EXERCISE –
Copy every line in the records below that contains the word "class".

*** RAW DATA

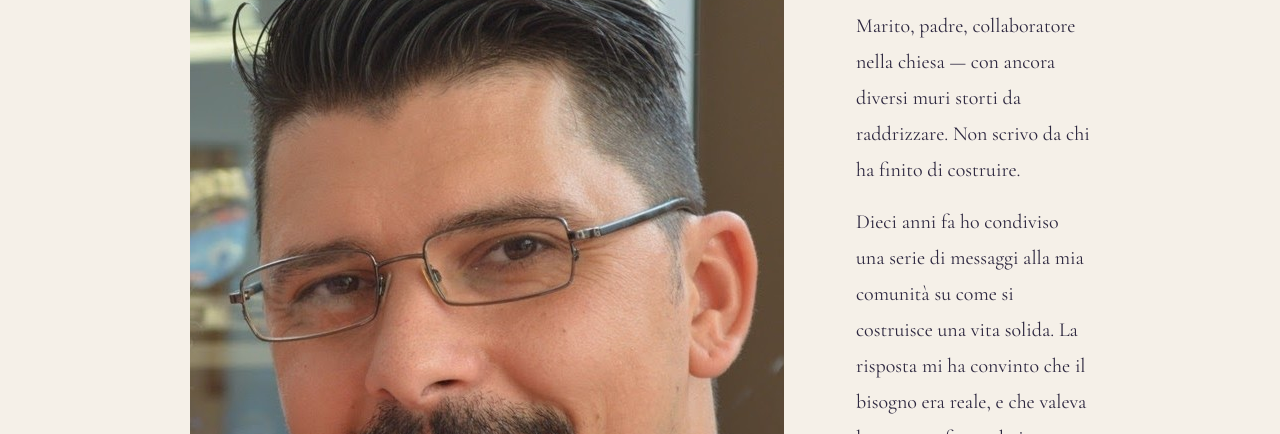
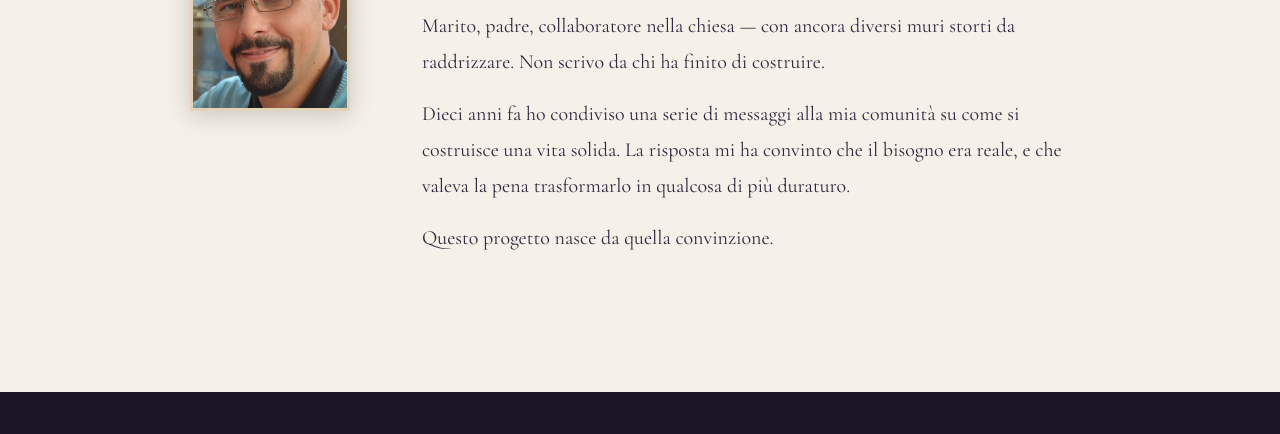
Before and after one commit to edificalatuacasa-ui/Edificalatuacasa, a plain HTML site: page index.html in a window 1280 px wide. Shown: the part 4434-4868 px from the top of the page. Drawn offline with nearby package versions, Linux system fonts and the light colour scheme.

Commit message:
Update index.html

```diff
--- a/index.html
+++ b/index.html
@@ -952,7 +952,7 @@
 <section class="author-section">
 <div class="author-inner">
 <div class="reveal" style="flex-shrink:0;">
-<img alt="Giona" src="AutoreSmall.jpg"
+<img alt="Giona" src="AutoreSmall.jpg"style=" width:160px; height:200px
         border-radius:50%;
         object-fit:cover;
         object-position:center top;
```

******

EXERCISE SOLUTION –
 <section class="author-section">
 <div class="author-inner">
 <div class="reveal" style="flex-shrink:0;">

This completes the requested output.